Task details - Identify all lines below that hold "Requirements" and collect them.

Collection entries
--*--

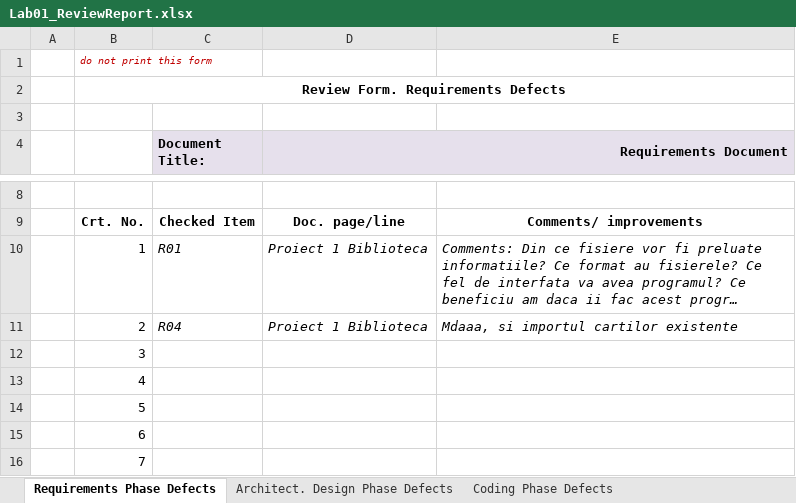
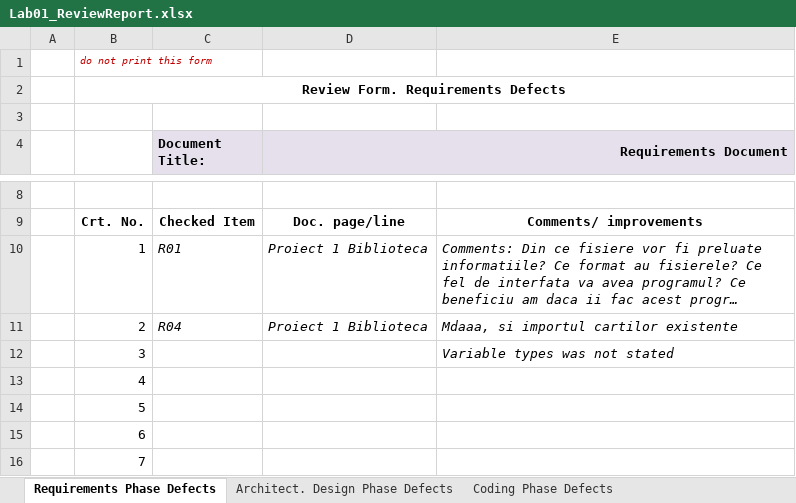
Before and after one commit to vvir2219/vvss, an Excel workbook: checklists/Lab01_ReviewReport.xlsx, sheet Requirements Phase Defects, drawn as a sheet; only a part is shown, gaps mark what is left out; long unchanged cells end in …; values as stored, in another font and other column widths than the file's, no borders; the diff names each change by its address in the sheet, - before the commit and + after, or states it on an @@ line.

```diff
--- a/checklists/Lab01_ReviewReport.xlsx (sheet Requirements Phase Defects)
+++ b/checklists/Lab01_ReviewReport.xlsx (sheet Requirements Phase Defects)
-E12: (empty)
+E12: Variable types was not stated
```
Also changed, not shown: sheet Coding Phase Defects, 5 other files.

--*--

Problem solution -
Before and after one commit to vvir2219/vvss, an Excel workbook: checklists/Lab01_ReviewReport.xlsx, sheet Requirements Phase Defects, drawn as a sheet; only a part is shown, gaps mark what is left out; long unchanged cells end in …; values as stored, in another font and other column widths than the file's, no borders; the diff names each change by its address in the sheet, - before the commit and + after, or states it on an @@ line.
--- a/checklists/Lab01_ReviewReport.xlsx (sheet Requirements Phase Defects)
+++ b/checklists/Lab01_ReviewReport.xlsx (sheet Requirements Phase Defects)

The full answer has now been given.